The records below must be output exactly, without pictures.

Records from a data collection
|---|

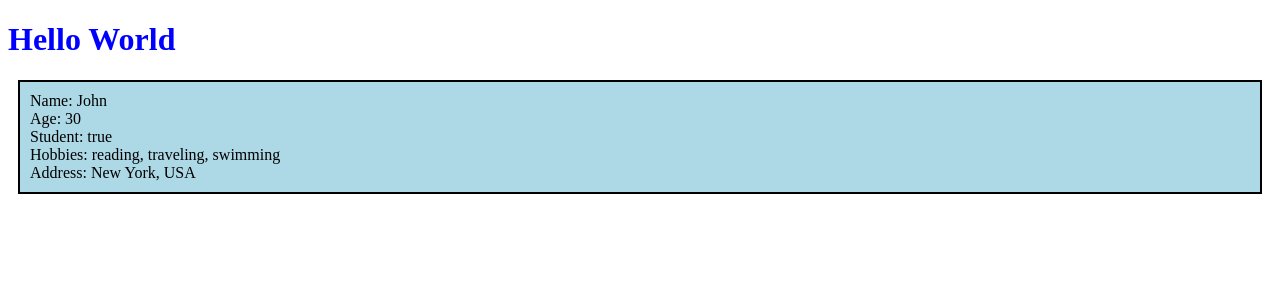
Repository: walidrashadx/Javascript_ES6
Page: index.html
An editor plug-in stored every save of this project. The page is shown before and after a run of saves, followed by the edit.
The browser window is 1280 px wide. The pictures show the whole page.

Above is the page before, as saved 2025-09-27 23:55:04.

### index.html
<!DOCTYPE html>
<html lang="en">
  <head>
    <meta charset="UTF-8" />
    <meta name="viewport" content="width=device-width, initial-scale=1.0" />
    <title>Document</title>

  </head>
  <body>
    <h1 id="hello">Hello World</h1>

     <script src="main.js"></script>
  </body>
  </html>

### main.js
let uname = "John";
let age = 30;
let isStudent = true;
let hobbies = ["reading", "traveling", "swimming"];
let address = { city: "New York", country: "USA" };

let personCard = `<div id = "card">

<div id = "name"> Name: ${uname} </div>
<div id = "age"> Age: ${age} </div>
<div id = "isStudent"> Student: ${isStudent} </div>
<div id = "hobbies"> Hobbies: ${hobbies.join(", ")} </div>
<div id = "address"> Address: ${address.city}, ${
  address.country
} </div> </div>`;

// Append the personCard to the body using DOM manipulation
document.body.innerHTML += personCard;
let myFriend = ["Alice", "Bob", "Charlie", "David", "Eve"];

console.log(`hello ${myFriend[0]}`);
console.log(myFriend.length);
myFriend[2] = "Zara";

window.onload = function () {
  document.getElementById("card").style.border = "2px solid black";
  document.getElementById("card").style.padding = "10px";
  document.getElementById("card").style.margin = "10px";
  document.getElementById("card").style.backgroundColor = "lightblue";
  document.querySelector("h1").style.color = "blue";
};

console.log(myFriend); // Output the updated array
console.log(myFriend.slice); // Output the length of the array

After the next 4 saves:
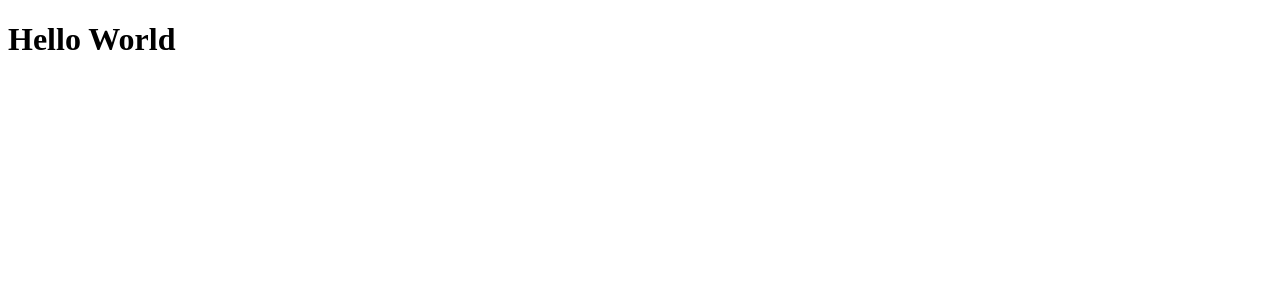
Console error: SyntaxError: missing ) after argument list
The 4 saves are shown as one change because they came seconds apart.
The last was saved 10 s later.
--- a/main.js
+++ b/main.js
@@ -31,4 +31,4 @@
 };
 
 console.log(myFriend); // Output the updated array
-console.log(myFriend.slice); // Output the length of the array
+console.log(myFriend.slice(1, 4); // Output the length of the array

After the save that followed:
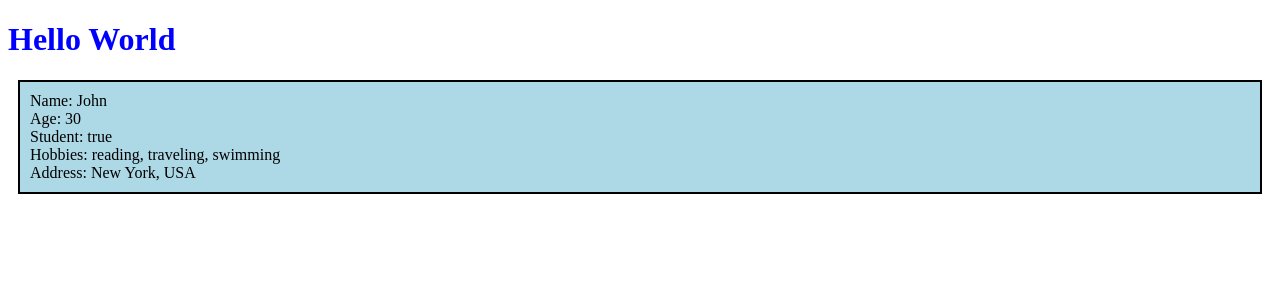
The error is gone.
Saved 17 s later.
--- a/main.js
+++ b/main.js
@@ -31,4 +31,4 @@
 };
 
 console.log(myFriend); // Output the updated array
-console.log(myFriend.slice(1, 4); // Output the length of the array
+console.log(myFriend.slice(1, 4)); // Output the length of the array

|---|

## RESULT
Repository: walidrashadx/Javascript_ES6
Page: index.html
An editor plug-in stored every save of this project. The page is shown before and after a run of saves, followed by the edit.
The browser window is 1280 px wide. The pictures show the whole page.

Above is the page before, as saved 2025-09-27 23:55:04.

### index.html
<!DOCTYPE html>
<html lang="en">
  <head>
    <meta charset="UTF-8" />
    <meta name="viewport" content="width=device-width, initial-scale=1.0" />
    <title>Document</title>

  </head>
  <body>
    <h1 id="hello">Hello World</h1>

     <script src="main.js"></script>
  </body>
  </html>

### main.js
let uname = "John";
let age = 30;
let isStudent = true;
let hobbies = ["reading", "traveling", "swimming"];
let address = { city: "New York", country: "USA" };

let personCard = `<div id = "card">

<div id = "name"> Name: ${uname} </div>
<div id = "age"> Age: ${age} </div>
<div id = "isStudent"> Student: ${isStudent} </div>
<div id = "hobbies"> Hobbies: ${hobbies.join(", ")} </div>
<div id = "address"> Address: ${address.city}, ${
  address.country
} </div> </div>`;

// Append the personCard to the body using DOM manipulation
document.body.innerHTML += personCard;
let myFriend = ["Alice", "Bob", "Charlie", "David", "Eve"];

console.log(`hello ${myFriend[0]}`);
console.log(myFriend.length);
myFriend[2] = "Zara";

window.onload = function () {
  document.getElementById("card").style.border = "2px solid black";
  document.getElementById("card").style.padding = "10px";
  document.getElementById("card").style.margin = "10px";
  document.getElementById("card").style.backgroundColor = "lightblue";
  document.querySelector("h1").style.color = "blue";
};

console.log(myFriend); // Output the updated array
console.log(myFriend.slice); // Output the length of the array

After the next 4 saves:
Console error: SyntaxError: missing ) after argument list
The 4 saves are shown as one change because they came seconds apart.
The last was saved 10 s later.
--- a/main.js
+++ b/main.js
@@ -31,4 +31,4 @@
 };
 
 console.log(myFriend); // Output the updated array
-console.log(myFriend.slice); // Output the length of the array
+console.log(myFriend.slice(1, 4); // Output the length of the array

After the save that followed:
The error is gone.
Saved 17 s later.
--- a/main.js
+++ b/main.js
@@ -31,4 +31,4 @@
 };
 
 console.log(myFriend); // Output the updated array
-console.log(myFriend.slice(1, 4); // Output the length of the array
+console.log(myFriend.slice(1, 4)); // Output the length of the array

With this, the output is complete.